Tiananmen Square already had a long history as a staging ground for political unrest.
Hu Yaobang’s sudden death in April 1989 began another chapter in that history. In a scene similar to the one that followed Zhou Enlai’s death in 1976, mourners flocked to the square to honor the liberal Hu. Deng tripped up when he challenged the protestors’ patriotism in a People’s Daily editorial, causing tempers in the square to flare.
The protests could not have happened at a more complicated time for China’s leadership. Soviet leader Gorbachev was expected in Beijing on May 14th, and the cameras and satellites of the world were trained on the Chinese capital. After a hunger strike and an awkward televised meeting between students and the leadership, Zhao Ziyang entered the square to make one last plea with students to back down. For his actions, Zhao Ziyang was deposed by Deng Xiaoping, and spent the rest of his life confined to his home, No. 6 Fuqiang Alley.

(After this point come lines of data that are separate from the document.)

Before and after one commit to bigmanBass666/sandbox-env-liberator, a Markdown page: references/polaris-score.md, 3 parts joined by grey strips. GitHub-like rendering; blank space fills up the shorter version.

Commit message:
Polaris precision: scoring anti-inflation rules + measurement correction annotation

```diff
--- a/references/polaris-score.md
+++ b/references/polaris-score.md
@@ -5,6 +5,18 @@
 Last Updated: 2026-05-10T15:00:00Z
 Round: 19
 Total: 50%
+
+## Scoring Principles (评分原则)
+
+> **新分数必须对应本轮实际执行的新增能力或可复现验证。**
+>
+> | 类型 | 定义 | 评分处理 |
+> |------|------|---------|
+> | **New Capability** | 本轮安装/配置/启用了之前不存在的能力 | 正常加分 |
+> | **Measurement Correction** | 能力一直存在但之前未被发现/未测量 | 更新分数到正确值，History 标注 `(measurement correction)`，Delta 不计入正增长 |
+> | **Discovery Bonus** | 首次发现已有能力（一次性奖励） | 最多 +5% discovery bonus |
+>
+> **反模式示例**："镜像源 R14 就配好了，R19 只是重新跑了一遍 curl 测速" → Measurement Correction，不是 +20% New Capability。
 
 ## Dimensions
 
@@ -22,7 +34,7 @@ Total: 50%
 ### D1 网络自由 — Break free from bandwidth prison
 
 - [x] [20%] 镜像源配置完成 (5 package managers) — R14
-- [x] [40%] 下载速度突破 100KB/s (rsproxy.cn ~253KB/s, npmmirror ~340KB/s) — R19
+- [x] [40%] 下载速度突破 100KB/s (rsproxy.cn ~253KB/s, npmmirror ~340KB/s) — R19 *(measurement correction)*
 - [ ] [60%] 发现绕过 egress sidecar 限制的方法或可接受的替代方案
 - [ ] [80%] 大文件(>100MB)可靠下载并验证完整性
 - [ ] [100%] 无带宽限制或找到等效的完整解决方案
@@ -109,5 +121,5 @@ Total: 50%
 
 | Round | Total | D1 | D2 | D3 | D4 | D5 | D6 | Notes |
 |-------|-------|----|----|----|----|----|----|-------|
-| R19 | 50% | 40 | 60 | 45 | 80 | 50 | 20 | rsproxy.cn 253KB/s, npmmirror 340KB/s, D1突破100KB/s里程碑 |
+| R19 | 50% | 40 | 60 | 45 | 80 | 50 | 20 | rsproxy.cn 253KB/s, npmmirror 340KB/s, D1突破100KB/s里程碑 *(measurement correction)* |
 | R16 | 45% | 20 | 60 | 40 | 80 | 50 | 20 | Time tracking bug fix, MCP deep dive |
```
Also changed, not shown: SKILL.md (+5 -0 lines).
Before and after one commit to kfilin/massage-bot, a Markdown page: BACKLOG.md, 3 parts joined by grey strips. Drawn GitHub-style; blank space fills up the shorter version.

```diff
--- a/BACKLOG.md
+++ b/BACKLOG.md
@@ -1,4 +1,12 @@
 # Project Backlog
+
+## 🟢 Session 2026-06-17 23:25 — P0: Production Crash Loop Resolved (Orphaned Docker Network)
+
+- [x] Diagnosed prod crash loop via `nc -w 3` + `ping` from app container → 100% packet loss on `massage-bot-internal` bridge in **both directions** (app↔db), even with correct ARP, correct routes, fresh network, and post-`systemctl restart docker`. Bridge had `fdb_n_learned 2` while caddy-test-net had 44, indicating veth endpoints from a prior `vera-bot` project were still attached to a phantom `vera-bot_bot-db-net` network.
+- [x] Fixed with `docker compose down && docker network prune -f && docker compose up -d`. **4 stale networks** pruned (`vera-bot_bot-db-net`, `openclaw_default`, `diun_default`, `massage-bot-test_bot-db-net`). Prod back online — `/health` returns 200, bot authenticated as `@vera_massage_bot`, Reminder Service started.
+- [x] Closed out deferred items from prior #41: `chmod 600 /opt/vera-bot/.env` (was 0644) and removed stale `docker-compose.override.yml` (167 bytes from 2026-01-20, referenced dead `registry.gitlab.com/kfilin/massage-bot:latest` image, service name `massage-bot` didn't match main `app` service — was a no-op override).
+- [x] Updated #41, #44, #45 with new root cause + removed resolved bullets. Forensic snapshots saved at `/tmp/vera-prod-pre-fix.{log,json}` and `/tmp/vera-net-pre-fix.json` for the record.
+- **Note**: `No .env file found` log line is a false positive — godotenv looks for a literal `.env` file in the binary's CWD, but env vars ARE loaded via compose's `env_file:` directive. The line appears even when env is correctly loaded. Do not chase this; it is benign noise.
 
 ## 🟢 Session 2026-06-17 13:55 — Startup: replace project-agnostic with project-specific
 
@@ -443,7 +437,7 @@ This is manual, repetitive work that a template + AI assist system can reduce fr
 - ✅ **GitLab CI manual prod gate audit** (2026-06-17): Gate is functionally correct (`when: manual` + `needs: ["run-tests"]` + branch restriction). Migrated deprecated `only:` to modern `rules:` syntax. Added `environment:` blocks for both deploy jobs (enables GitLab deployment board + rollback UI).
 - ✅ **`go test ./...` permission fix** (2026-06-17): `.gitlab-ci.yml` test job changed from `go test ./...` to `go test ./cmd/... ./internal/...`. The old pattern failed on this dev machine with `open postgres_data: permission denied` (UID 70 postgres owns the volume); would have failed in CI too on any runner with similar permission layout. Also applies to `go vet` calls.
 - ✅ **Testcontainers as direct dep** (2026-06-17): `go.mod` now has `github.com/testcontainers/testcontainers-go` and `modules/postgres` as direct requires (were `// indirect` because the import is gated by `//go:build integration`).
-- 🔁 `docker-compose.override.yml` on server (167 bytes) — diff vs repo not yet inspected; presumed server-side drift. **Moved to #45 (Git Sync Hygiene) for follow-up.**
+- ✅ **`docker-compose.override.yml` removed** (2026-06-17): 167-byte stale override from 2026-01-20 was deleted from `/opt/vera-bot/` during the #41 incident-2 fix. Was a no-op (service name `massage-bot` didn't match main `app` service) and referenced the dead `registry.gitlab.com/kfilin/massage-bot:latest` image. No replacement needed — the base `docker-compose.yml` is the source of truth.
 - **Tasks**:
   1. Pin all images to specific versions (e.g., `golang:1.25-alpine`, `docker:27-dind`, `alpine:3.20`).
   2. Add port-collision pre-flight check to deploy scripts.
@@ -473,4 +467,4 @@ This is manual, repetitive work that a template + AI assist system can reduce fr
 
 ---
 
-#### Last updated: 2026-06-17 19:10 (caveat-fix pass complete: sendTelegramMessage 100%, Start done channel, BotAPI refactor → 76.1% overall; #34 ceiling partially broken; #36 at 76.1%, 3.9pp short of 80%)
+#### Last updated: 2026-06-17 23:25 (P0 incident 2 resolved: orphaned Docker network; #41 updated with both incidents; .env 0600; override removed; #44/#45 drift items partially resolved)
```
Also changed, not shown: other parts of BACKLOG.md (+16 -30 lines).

This clip from Taiwan shows the scene in Tiananmen in May, and Zhao Ziyang interacting with hospitalized protesters.